LISTED ENTRIES
________________________
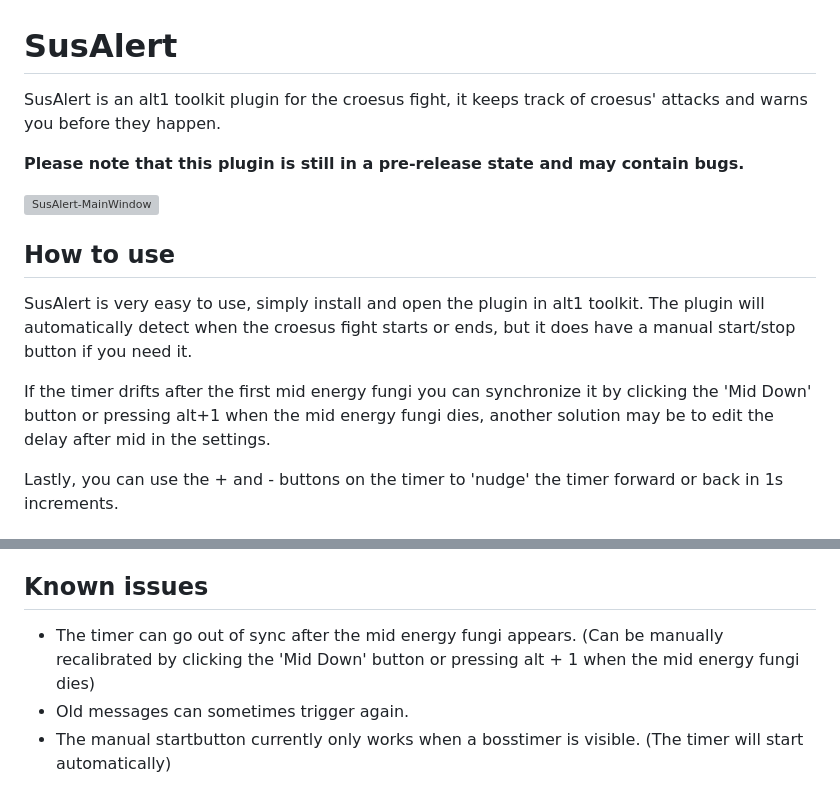
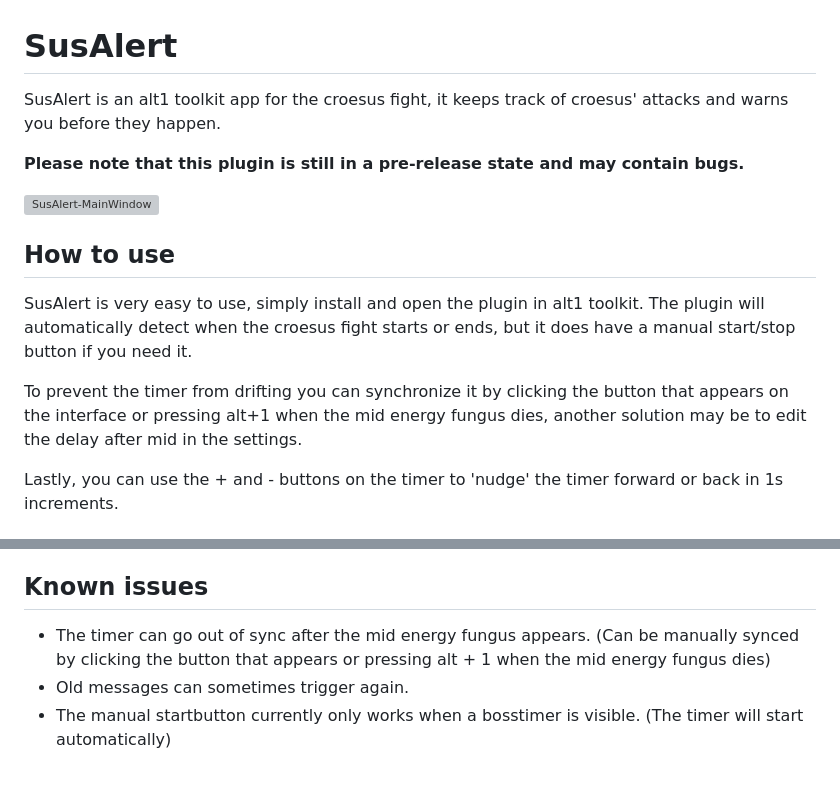
Before and after one commit to Raphire/SusAlert, a Markdown page: README.md, 2 parts joined by grey strips. Drawn GitHub-style; grey boxes are pictures that could not be loaded.

```diff
--- a/README.md
+++ b/README.md
@@ -1,5 +1,5 @@
 # SusAlert
-SusAlert is an alt1 toolkit plugin for the croesus fight, it keeps track of croesus' attacks and warns you before they happen.
+SusAlert is an alt1 toolkit app for the croesus fight, it keeps track of croesus' attacks and warns you before they happen.
 
 **Please note that this plugin is still in a pre-release state and may contain bugs.**
 
@@ -8,7 +8,7 @@ SusAlert is an alt1 toolkit plugin for the croesus fight, it keeps track of croe
 ## How to use
 SusAlert is very easy to use, simply install and open the plugin in alt1 toolkit. The plugin will automatically detect when the croesus fight starts or ends, but it does have a manual start/stop button if you need it.
 
-If the timer drifts after the first mid energy fungi you can synchronize it by clicking the 'Mid Down' button or pressing alt+1 when the mid energy fungi dies, another solution may be to edit the delay after mid in the settings.
+To prevent the timer from drifting you can synchronize it by clicking the button that appears on the interface or pressing alt+1 when the mid energy fungus dies, another solution may be to edit the delay after mid in the settings.
 
 Lastly, you can use the + and - buttons on the timer to 'nudge' the timer forward or back in 1s increments.
 
@@ -29,7 +29,7 @@ Or go to this URL in the alt1 browser:<br/>
 https://raphire.github.io/SusAlert/
 
 ## Known issues
-- The timer can go out of sync after the mid energy fungi appears. (Can be manually recalibrated by clicking the 'Mid Down' button or pressing alt + 1 when the mid energy fungi dies)
+- The timer can go out of sync after the mid energy fungus appears. (Can be manually synced by clicking the button that appears or pressing alt + 1 when the mid energy fungus dies)
 - Old messages can sometimes trigger again.
 - The manual startbutton currently only works when a bosstimer is visible. (The timer will start automatically)
 
```
Also changed, not shown: assets/infobutton.png (added), assets/mushroom.png (added), assets/settingsbutton.png (renamed from assets/settingsbutton2.png), assets/shroombutton.png (added), 5 other files.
________________________
WHAT THE EXERCISE ASKS
Identify the lines of the entries containing the string "start". Copy each such line.

EXPECTED ANSWER
 SusAlert is very easy to use, simply install and open the plugin in alt1 toolkit. The plugin will automatically detect when the croesus fight starts or ends, but it does have a manual start/stop button if you need it.
 - The manual startbutton currently only works when a bosstimer is visible. (The timer will start automatically)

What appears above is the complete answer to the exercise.